• _Required action_: Scan the listing below for the string "styles" and copy each line where it turns up.

• _Data shown_:

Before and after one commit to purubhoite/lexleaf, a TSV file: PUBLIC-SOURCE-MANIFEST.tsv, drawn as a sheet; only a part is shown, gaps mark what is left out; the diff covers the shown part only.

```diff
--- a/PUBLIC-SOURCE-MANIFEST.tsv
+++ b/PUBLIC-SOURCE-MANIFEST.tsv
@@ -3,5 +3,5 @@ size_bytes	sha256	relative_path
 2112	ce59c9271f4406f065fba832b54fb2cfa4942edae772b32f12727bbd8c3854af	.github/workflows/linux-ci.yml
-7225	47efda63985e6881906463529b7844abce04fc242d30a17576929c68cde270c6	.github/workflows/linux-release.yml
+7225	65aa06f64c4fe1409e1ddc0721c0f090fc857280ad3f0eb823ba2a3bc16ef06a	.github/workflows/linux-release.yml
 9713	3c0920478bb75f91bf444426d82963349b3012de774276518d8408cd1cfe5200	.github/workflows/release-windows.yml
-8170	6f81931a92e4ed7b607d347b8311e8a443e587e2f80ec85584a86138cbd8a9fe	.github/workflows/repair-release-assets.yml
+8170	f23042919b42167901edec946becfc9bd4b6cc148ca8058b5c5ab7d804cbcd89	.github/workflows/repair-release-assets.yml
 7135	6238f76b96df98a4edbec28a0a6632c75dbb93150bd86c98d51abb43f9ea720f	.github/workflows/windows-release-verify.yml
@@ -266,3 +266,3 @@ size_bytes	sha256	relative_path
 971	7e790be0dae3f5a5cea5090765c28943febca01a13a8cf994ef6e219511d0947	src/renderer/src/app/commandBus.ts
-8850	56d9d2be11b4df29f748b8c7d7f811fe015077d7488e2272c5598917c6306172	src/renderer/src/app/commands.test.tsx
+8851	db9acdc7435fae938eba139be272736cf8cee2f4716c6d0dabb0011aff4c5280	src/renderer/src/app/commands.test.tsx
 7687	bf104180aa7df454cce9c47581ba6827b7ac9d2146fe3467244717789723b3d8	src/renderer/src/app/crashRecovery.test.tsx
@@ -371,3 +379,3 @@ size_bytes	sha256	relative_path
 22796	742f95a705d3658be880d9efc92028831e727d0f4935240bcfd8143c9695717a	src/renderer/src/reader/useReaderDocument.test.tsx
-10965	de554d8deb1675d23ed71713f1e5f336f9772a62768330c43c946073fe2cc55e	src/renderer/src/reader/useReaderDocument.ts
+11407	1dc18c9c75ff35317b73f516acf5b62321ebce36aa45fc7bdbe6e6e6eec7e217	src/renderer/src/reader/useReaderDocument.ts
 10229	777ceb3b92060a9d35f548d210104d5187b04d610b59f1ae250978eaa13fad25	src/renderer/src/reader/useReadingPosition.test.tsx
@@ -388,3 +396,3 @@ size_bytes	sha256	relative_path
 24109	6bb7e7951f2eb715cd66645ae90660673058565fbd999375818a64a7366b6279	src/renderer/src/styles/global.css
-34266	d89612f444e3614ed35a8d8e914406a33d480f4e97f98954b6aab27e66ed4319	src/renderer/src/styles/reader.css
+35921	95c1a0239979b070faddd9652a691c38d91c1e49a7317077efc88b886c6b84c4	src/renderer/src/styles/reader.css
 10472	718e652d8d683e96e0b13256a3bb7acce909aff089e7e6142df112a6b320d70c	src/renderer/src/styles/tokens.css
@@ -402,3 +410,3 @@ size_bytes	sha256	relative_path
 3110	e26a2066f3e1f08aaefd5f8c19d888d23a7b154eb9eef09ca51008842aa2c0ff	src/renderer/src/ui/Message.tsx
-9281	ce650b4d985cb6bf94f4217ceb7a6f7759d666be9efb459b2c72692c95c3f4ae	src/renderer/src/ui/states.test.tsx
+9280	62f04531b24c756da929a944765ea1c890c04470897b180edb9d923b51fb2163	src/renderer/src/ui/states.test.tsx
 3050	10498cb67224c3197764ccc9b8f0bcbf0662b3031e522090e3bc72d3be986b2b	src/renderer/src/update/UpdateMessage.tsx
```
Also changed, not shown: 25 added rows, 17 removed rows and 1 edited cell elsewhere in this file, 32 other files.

• _Solution to this problem_:
 24109	6bb7e7951f2eb715cd66645ae90660673058565fbd999375818a64a7366b6279	src/renderer/src/styles/global.css
-34266	d89612f444e3614ed35a8d8e914406a33d480f4e97f98954b6aab27e66ed4319	src/renderer/src/styles/reader.css
+35921	95c1a0239979b070faddd9652a691c38d91c1e49a7317077efc88b886c6b84c4	src/renderer/src/styles/reader.css
 10472	718e652d8d683e96e0b13256a3bb7acce909aff089e7e6142df112a6b320d70c	src/renderer/src/styles/tokens.css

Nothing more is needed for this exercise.